At times it's difficult to keep pace with the latest global mobile developments. I hope this selection of news stories from the past week will help you navigate the growing global network of connectivity:

  • In an effort to connect active military members with their families back home, Google has teamed up with Blue Star Families to distribute a digital literacy curriculum to military kids, making it easier and safer for them to communicate electronically with their parents serving abroad. 
  • Michael Scott Moore digs into the U.S. Senate's Internet "kill switch" plan and compares it to similar forms of e-censorship employed by governments throughout the West.
  • FrontlineSMS:Legal was launched on Wednesday, using mobile technologies in dispute resolution by bridging access to legal solutions using local networks throughout the developing world.
  • Despite his 84 years, Fidel Castro has emerged from seclusion as an Internet addict, consuming between 200 and 300 Internet news items daily.
  • Organizing for America just released new iPhone and iPad applications which allow users to view interactive maps, share canvassing information, and connect with nearby volunteers.
  • A Japanese journalists held hostage in Afghanistan bewildered his captors by showing them his phone's Twitter app -- and he used it to tweet his way to freedom.
  • Time explains how young Kashmiris are using video and social media to record and distribute videos of violence in order to unite towards independence.
  • As Google's gKenya Conference took off this week, the tech giant and Chinese firm Huawei announced the release of a $100 Android-based mobile phone -- the cheapest smartphone to hit the Kenyan market.
  • According to the FCC's recently-released  biannual report on broadband connections in the U.S., mobile data service subscriptions rose 40% in the first six months of 2010.
  • Google launched Health Speaks, a crowdsourcing initiative in East Africa intended to translate high-quality online health information into local languages to increase accessibility and health quality.
  • Tech company Virtual City rolled out a mobile-based system to track produce from the farm to the supermarket in a bid to improve EU satisfaction in goods imported from Africa.
  • Americans streamed 650% more live video this year than during the last -- amounting to 1.4 billion minutes per month -- according to a new report by ComScore.
  • The U.S. Government plans to work with various institutes to finance a digital library of scholarly research stretching from Morocco to Libya in order to "increase scientific cooperation between between North Africa and the Middle East."
  • Juniper Research estimates that 90 billion mobile banking text messages will be sent in 2015 -- roughly two texts daily per user.

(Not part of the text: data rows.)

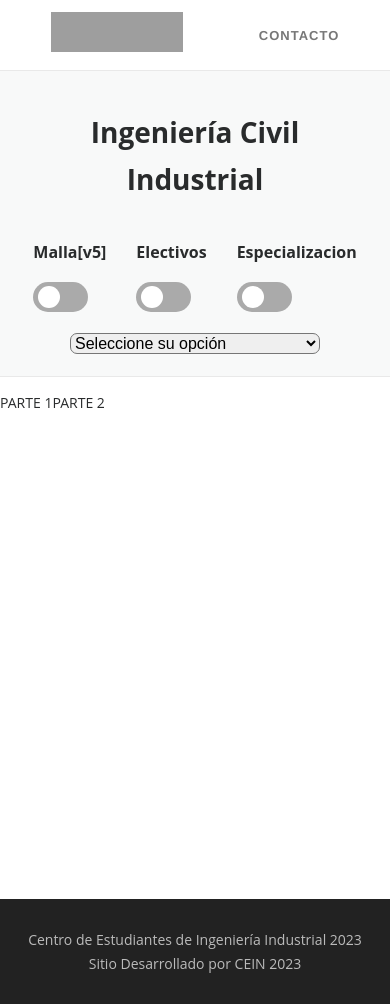
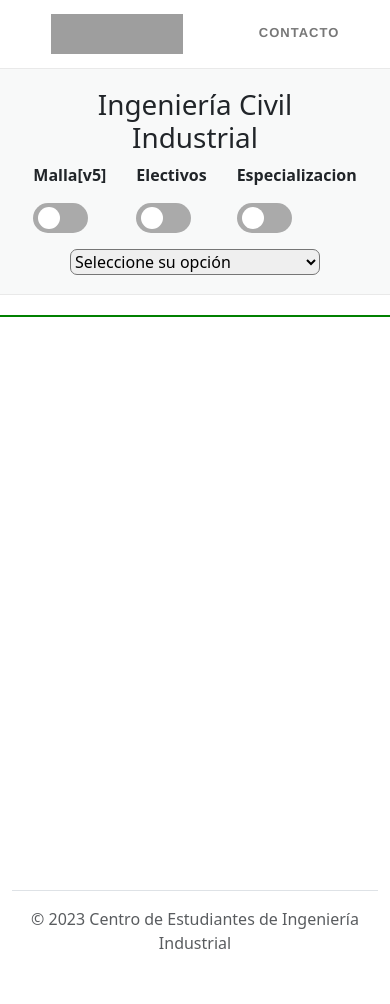
Before and after one commit to kalenMS/ramos-dii, a Django app: page / in a window 390 px wide. After the commit the page ends 949 px from the top, so only its background shows below. Run offline with Django 4.2, Linux system fonts and the light colour scheme; grey boxes are pictures that could not be loaded.

Commit message:
Estructura de cuerpo responsivo

```diff
--- a/ramos/static/js/main.js
+++ b/ramos/static/js/main.js
@@ -34,7 +34,7 @@ function list_function(value) {
 }
 
 function content_function(value) {
-  var selector = document.getElementById('content_ramos');
+  var selector = document.getElementById('bloque-contenido');
   // Limpiar el selector antes de agregar nuevas opciones
   selector.innerHTML = '';
   {
@@ -42,12 +42,16 @@ function content_function(value) {
       url: '/content_query/' + value + '/',
       method: 'GET',
       success: function (response) {
-        for (const contenido of response.ramos_info) {
-          selector = document.getElementById('content_ramos');
-          var p = document.createElement("p");
-          p.innerText = contenido.comentario;
-          selector.appendChild(p);
-        }
+        selector = document.getElementById('bloque-contenido');
+        var h2 = document.createElement("h2");
+        h2.innerText = value;
+        selector.appendChild(h2);
+        // for (const contenido of response.ramos_info) {
+        //   selector = document.getElementById('content_ramos');
+        //   var p = document.createElement("p");
+        //   p.innerText = contenido.comentario;
+        //   selector.appendChild(p);
+        // }
       }
     });
   }
--- a/ramos/static/styles/main.css
+++ b/ramos/static/styles/main.css
@@ -41,7 +41,7 @@ header {
   height: 40px;
 }
 
-.menu a {
+.contacto {
   display: inline-block;
   text-decoration: none;
   color: #777777;
@@ -55,8 +55,12 @@ header {
   letter-spacing: 1px;
 }
 
-.menu a:hover {
+.contacto:hover {
   color: #3cb4e0;
+}
+
+.menu ul{
+  margin-top: 10px !important;
 }
 
 /* ENCABEZADO: termino */
@@ -77,7 +81,7 @@ header {
   /* elementos centrados en el bloque */
   display: flex;
   /* Cada elemento uno al lado del otro */
-  padding: 19px 13%;
+  padding: 19px 9.5%;
   /* {0:margenes arriba abajo, 1:margenes derecha izquierda} */
   border-top: 1px solid #e9e9e9;
   background: #f8f9f9;
@@ -206,16 +210,15 @@ header {
 
 .cuerpo{
   display: flex;
+  margin-top: 20px;
   /* Ajuste: Footer siempre abajo */
-  min-height: calc(100vh - 322.5px);
+  min-height: calc(100vh - 277px);
 }
 
+.col-sm-8 {
+  border: 1px solid blue;
+}
 
-.Pie-de-pagina {
-  position: relative;
-  text-align: center;
-  padding: 15px 0px;
-  background: #222222;
-  font-weight: 500;
-  color: #bbbbbb;
+.col-sm-4 {
+  border: 1px solid green;
 }
--- a/ramos/templates/index.html
+++ b/ramos/templates/index.html
@@ -9,8 +9,10 @@
   <title>Ramos Industrias</title>
   <link rel="stylesheet" href="{% static '/styles/main.css' %}">
   <script src="https://ajax.googleapis.com/ajax/libs/jquery/3.6.4/jquery.min.js"></script>
+  <script src="{% static 'js/main.js' %}"></script>
+  <link href="https://cdn.jsdelivr.net/npm/bootstrap@5.3.1/dist/css/bootstrap.min.css" rel="stylesheet"
+    integrity="sha384-4bw+/aepP/YC94hEpVNVgiZdgIC5+VKNBQNGCHeKRQN+PtmoHDEXuppvnDJzQIu9" crossorigin="anonymous">
 
-  <script src="{% static 'js/main.js' %}"></script>
 </head>
 
 <body>
@@ -24,7 +26,7 @@
       </a>
       <nav class="menu">
         <ul>
-          <a href="https://www.cein.cl/contacto/" target="_blank">Contacto</a>
+          <a class="contacto" href="https://www.cein.cl/contacto/" target="_blank">Contacto</a>
         </ul>
       </nav>
     </header>
@@ -59,22 +61,25 @@
   </div>
 
   <section class="cuerpo">
-    <article id="content_ramos">
-      <p>PARTE 1</p>
-    </article>
+    <div class="container" id="content_ramos">
+      <div class="row">
+        <div class="col-sm-6" id="bloque-contenido"></div>
+        <div class="col-sm-2"></div>
+        <div class="col-sm-4"></div>
+      </div>
+    </div>
+  </section>
 
-    <aside>
-      <p>PARTE 2</p>
-    </aside>
+  <div class="container">
+    <footer class="py-3 my-2 border-top">
+      <div>
+        <p class="text-center text-muted">
+          © 2023 Centro de Estudiantes de Ingeniería Industrial
+        </p>
+      </div>
+    </footer>
+  </div>
 
-  </section>
-  <footer class="Pie-de-pagina">
-    <p>
-      Centro de Estudiantes de Ingeniería Industrial 2023
-      <br>
-      Sitio Desarrollado por CEIN 2023
-    </p>
-  </footer>
 </body>
 
 </html>
```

  • The United Nations High Commission on Refugees partnered with various organizations in Africa to provide an SMS-based service which allows refugees to reconnect with family and friends using their mobile phones and an anonymous database.
  • Tweens on Twitter: A hilarious quote from a Twitter employee reveals, "At any given time, Justin Bieber uses 3% of our infrastructure. Racks of servers are dedicated to him."